It was this desire to penetrate and to create that was so evident against Arsenal, and indeed in previous warm up clashes with Perth Glory (where he registered an impressive assist) and Inter.
In part because of the Italian’s aforementioned brazen style, one criticism levelled at Sarri during his fairly astronomical rise to the upper echelons of the managerial food chain has been an apparent reluctance to trust youth players. However, two stipulations instantly crop up in response to this claim.
Firstly, the ?Napoli Primavera side during his reign was almost historically average, not finishing higher than 11th in the Campionato Nazionale Primavera League during his time in charge, if they were lucky enough to be in it. Secondly, and more importantly, was his use of Daniele Rugani prior to this at Empoli.
Bringing him on loan as fresh faced newly turned 19-year-old, the 59-year-old entrusted him wholeheartedly, starting him in every single game in Serie B, bar the ones he was unavailable for due to a national team call up. He would go on to play every single minute for the Florentine side in their ?Serie A campaign the following season.
Sure, Hudson-Odoi has more competition ahead of him, but you could also argue that there is far more margin for error as a young centre back than there is for a promising forward.
With a haul of Blues still resting from the World Cup, the youngster is likely to get a starting place for this Sunday’s Community Shield against champions Manchester City. Hopefully he’ll be alongside his compatriot Ruben Loftus-Cheek, who’ll be looking to impress the new gaffer in equal measure after returning prematurely from his holidays.
Of course, potential has been over-hyped and misconstrued in many a pre-season – just look at the relative furore surrounding Ross Barkley following a couple of flashes here and there this summer – but it does seem noteworthy that the academy graduate has been able to not only maintain his performance levels across the three games, but incrementally improve each time.
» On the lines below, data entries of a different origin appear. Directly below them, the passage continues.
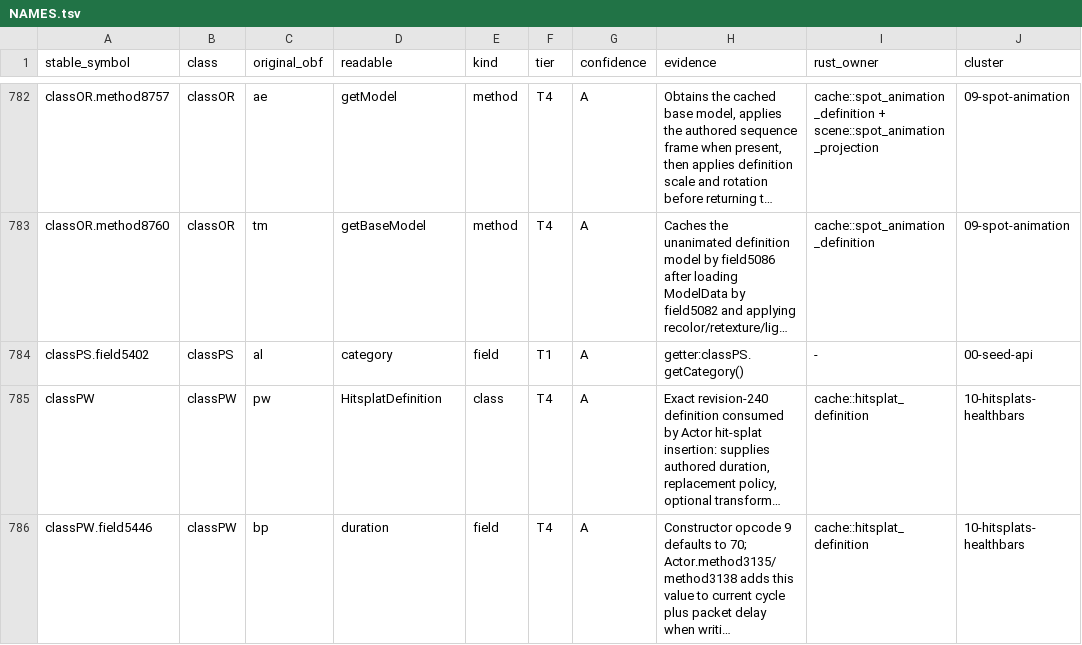
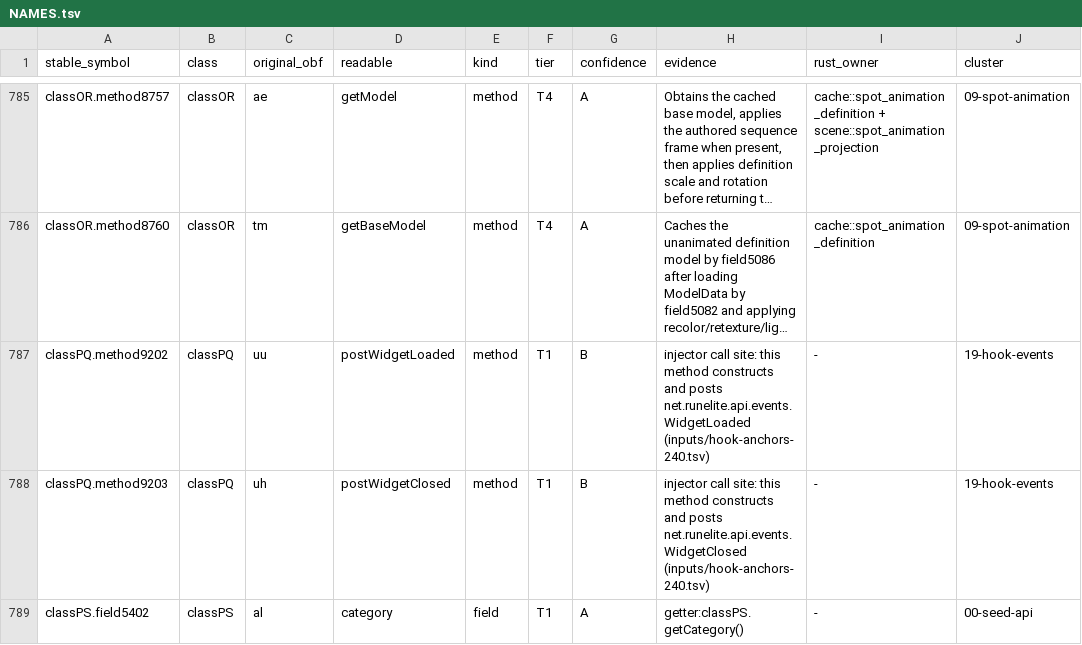
Before and after one commit to Neosback/rustclient, a TSV file: docs/reference/client-240/ledger/NAMES.tsv, drawn as a sheet; only a part is shown, gaps mark what is left out; the shorter side is filled out with more unchanged rows; long unchanged cells end in …; the diff covers the shown part only; the diff names each change by its address in the sheet, - before the commit and + after, or states it on an @@ line.

```diff
--- a/docs/reference/client-240/ledger/NAMES.tsv
+++ b/docs/reference/client-240/ledger/NAMES.tsv
+row 787: classPQ.method9202 | classPQ | uu | postWidgetLoaded | method | T1 | B | injector call site: this method constructs and posts net.runelite.api.events.WidgetLoaded (inputs/hook-anchors-240.tsv) | - | 19-hook-events
+row 788: classPQ.method9203 | classPQ | uh | postWidgetClosed | method | T1 | B | injector call site: this method constructs and posts net.runelite.api.events.WidgetClosed (inputs/hook-anchors-240.tsv) | - | 19-hook-events
```
Also changed, not shown: 6 added rows elsewhere in this file, 8 other files.
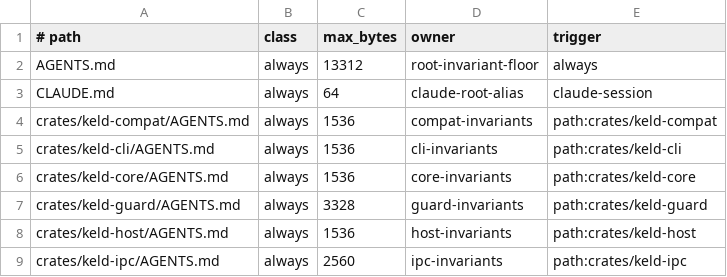
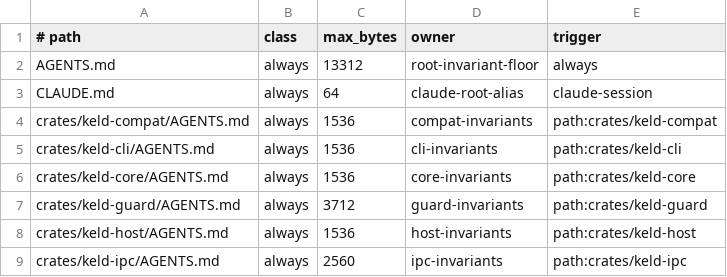
Before and after one commit to gyldlab/keld, a TSV file: .agents/instruction-budget.tsv, drawn as a sheet; only a part is shown.

Commit message:
refactor(guard): move the KEL-135 Authenticode verifier into keld-guard (KEL-270 T4d S8)
Owner decision D4 makes keld-guard the single Windows Authenticode verifier.
The pinned trust-image open, the WinVerifyTrust VERIFY/CLOSE owner, signature
cardinality, the signer/SPKI publisher scope, the SPC_SP_OPUS_INFO program-name
decode and the keld.app-id/v1: carrier parse move from keld-core's
app_session.rs to keld-guard's windows_authenticode.rs with their calls
unchanged, behind WindowsAuthenticodeImage::open and ::verify.

keld-core builds ValidatedAppIdentity and the profile identity from the
returned WindowsAuthenticodeIdentity and keeps the KELD-WV-009 mapping
(KELD-CORE-037 when the WinTrust CLOSE also fails). A source scan keeps the
Authenticode FFI out of keld-core.

Both crate AGENTS.md unsafe allowlists are amended; the keld-guard instruction
budget rises from 3328 to 3712 bytes for the exact FFI list. keld-core drops
its now-unused Windows sha2 edge; Cargo.lock is unchanged.

```diff
--- a/.agents/instruction-budget.tsv
+++ b/.agents/instruction-budget.tsv
@@ -6,3 +6,3 @@ crates/keld-cli/AGENTS.md	always	1536	cli-invariants	path:crates/keld-cli
 crates/keld-core/AGENTS.md	always	1536	core-invariants	path:crates/keld-core
-crates/keld-guard/AGENTS.md	always	3328	guard-invariants	path:crates/keld-guard
+crates/keld-guard/AGENTS.md	always	3712	guard-invariants	path:crates/keld-guard
 crates/keld-host/AGENTS.md	always	1536	host-invariants	path:crates/keld-host
```
Also changed, not shown: 8 other files.
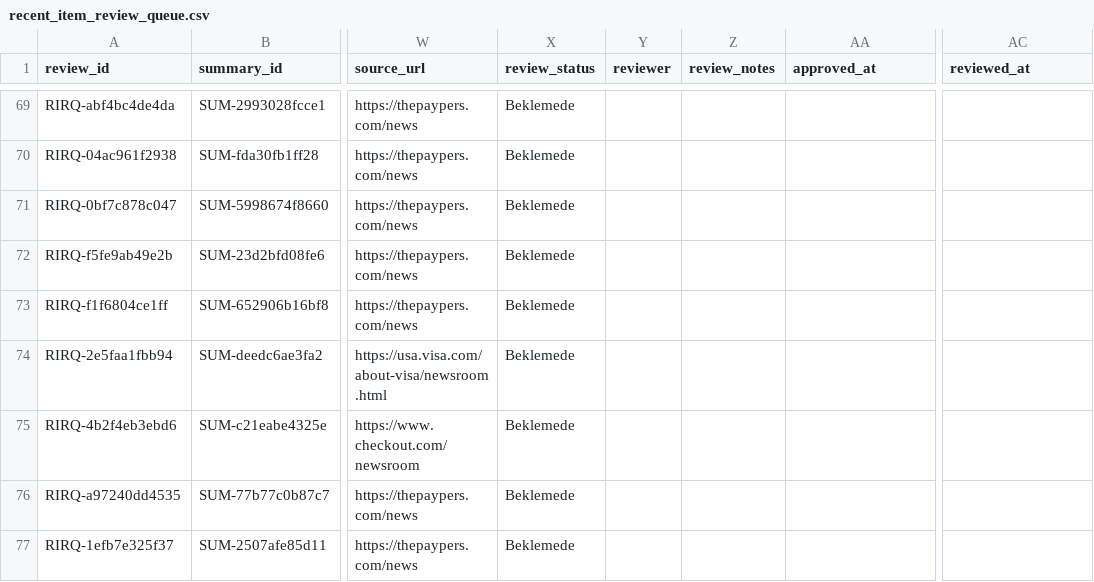
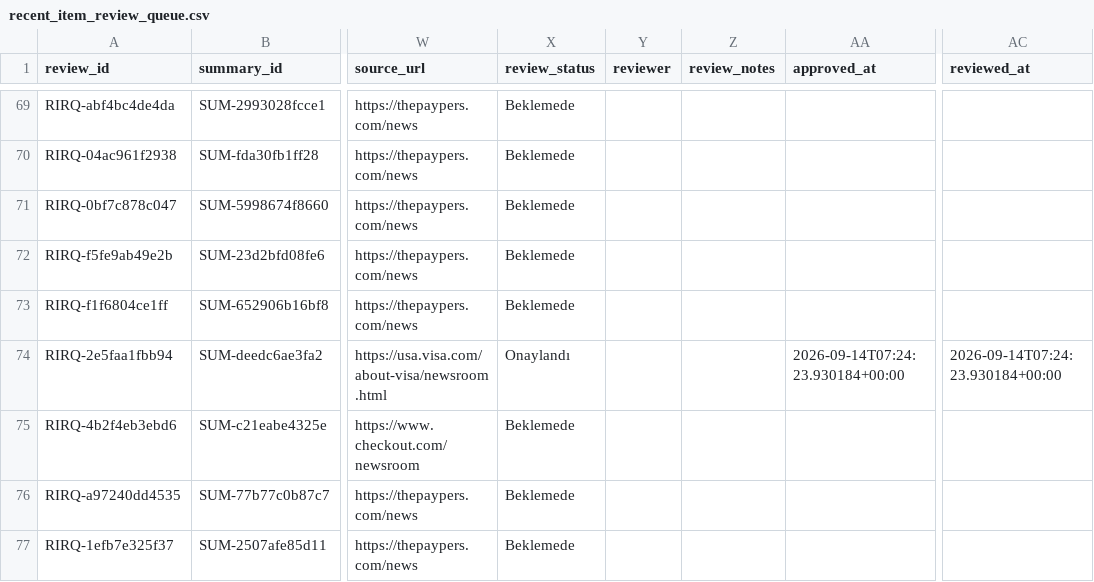
Before and after one commit to ekowiggins-dotcom/ardakobibenchmark, a CSV file: data/recent_item_review_queue.csv, drawn as a sheet; only a part is shown, gaps mark what is left out; the diff names each change by its address in the sheet, - before the commit and + after, or states it on an @@ line.

```diff
--- a/data/recent_item_review_queue.csv
+++ b/data/recent_item_review_queue.csv
-X74 (review_status): Beklemede
+X74 (review_status): Onaylandı
-AA74 (approved_at): (empty)
+AA74 (approved_at): 2026-09-14T07:24:23.930184+00:00
-AC74 (reviewed_at): (empty)
+AC74 (reviewed_at): 2026-09-14T07:24:23.930184+00:00
```
Also changed, not shown: data/weekly_developments.csv, 1 other file.
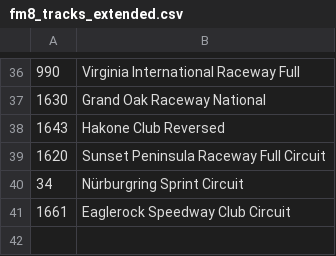
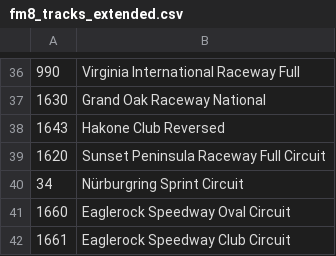
Before and after one commit to Estetika101/pacefinderapp, a CSV file: data/fm8_tracks_extended.csv, drawn as a sheet; only a part is shown, gaps mark what is left out; the diff names each change by its address in the sheet, - before the commit and + after, or states it on an @@ line.

Commit message:
Track addirions

```diff
--- a/data/fm8_tracks_extended.csv
+++ b/data/fm8_tracks_extended.csv
+row 41: 1660 | Eaglerock Speedway Oval Circuit
```
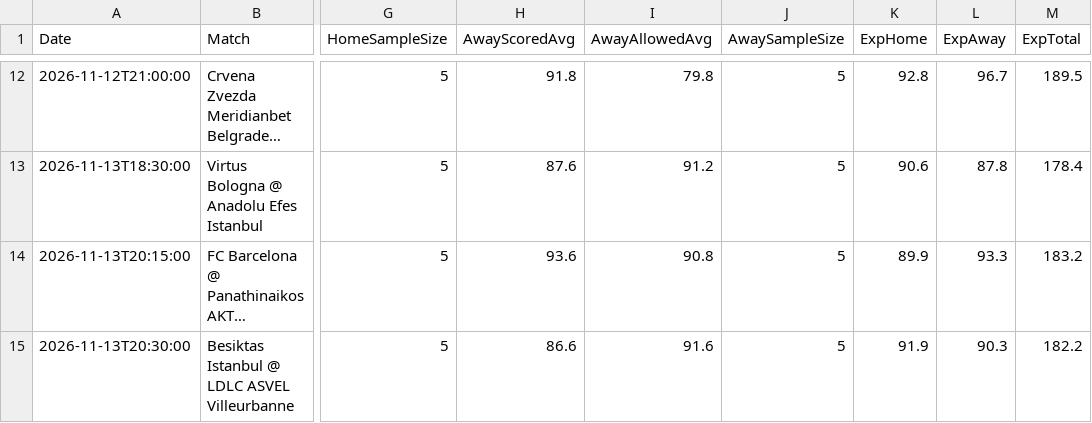
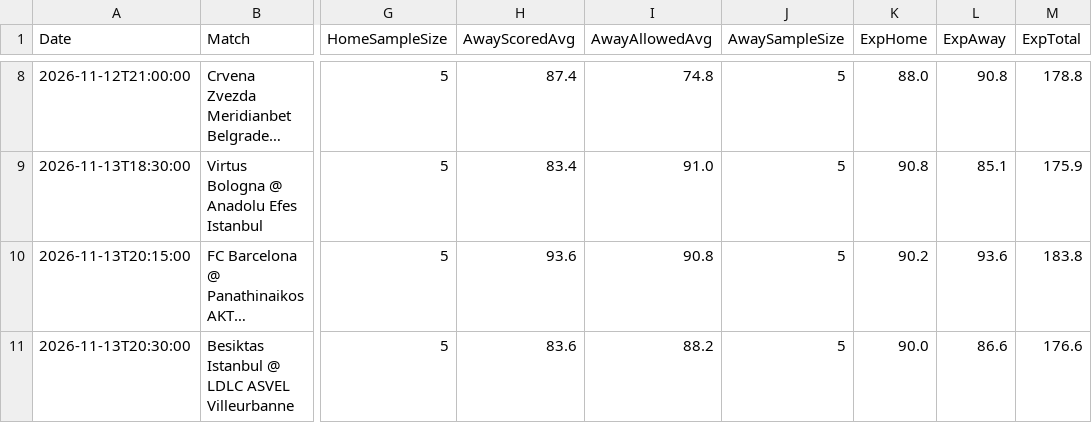
Before and after one commit to niibaboo/SportsIQ, a CSV file: docs/euroleague_iq_predictions.csv, drawn as a sheet; only a part is shown, gaps mark what is left out; long unchanged cells end in …; addresses are those after the commit; the diff covers the shown part only; the diff names each change by its address in the sheet, - before the commit and + after, or states it on an @@ line.

```diff
--- a/docs/euroleague_iq_predictions.csv
+++ b/docs/euroleague_iq_predictions.csv
-H8 (AwayScoredAvg): 91.8
+H8 (AwayScoredAvg): 87.4
-I8 (AwayAllowedAvg): 79.8
+I8 (AwayAllowedAvg): 74.8
-K8 (ExpHome): 92.8
+K8 (ExpHome): 88.0
-L8 (ExpAway): 96.7
+L8 (ExpAway): 90.8
-M8 (ExpTotal): 189.5
+M8 (ExpTotal): 178.8
-H9 (AwayScoredAvg): 87.6
+H9 (AwayScoredAvg): 83.4
-I9 (AwayAllowedAvg): 91.2
+I9 (AwayAllowedAvg): 91.0
-K9 (ExpHome): 90.6
+K9 (ExpHome): 90.8
-L9 (ExpAway): 87.8
+L9 (ExpAway): 85.1
-M9 (ExpTotal): 178.4
+M9 (ExpTotal): 175.9
-K10 (ExpHome): 89.9
+K10 (ExpHome): 90.2
-L10 (ExpAway): 93.3
+L10 (ExpAway): 93.6
-M10 (ExpTotal): 183.2
+M10 (ExpTotal): 183.8
-H11 (AwayScoredAvg): 86.6
+H11 (AwayScoredAvg): 83.6
-I11 (AwayAllowedAvg): 91.6
+I11 (AwayAllowedAvg): 88.2
-K11 (ExpHome): 91.9
+K11 (ExpHome): 90.0
-L11 (ExpAway): 90.3
+L11 (ExpAway): 86.6
-M11 (ExpTotal): 182.2
+M11 (ExpTotal): 176.6
```
Also changed, not shown: 4 removed rows and 27 edited cells elsewhere in this file, 5 other files.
Though it’s clearly not quite time to claim the boy from Wandsworth is the heir apparent to a certain Belgian wizard at Stamford Bridge, his precocity does help ease the nerves over the possibility of that man’s departure. And that’s as big a compliment as you can give right now.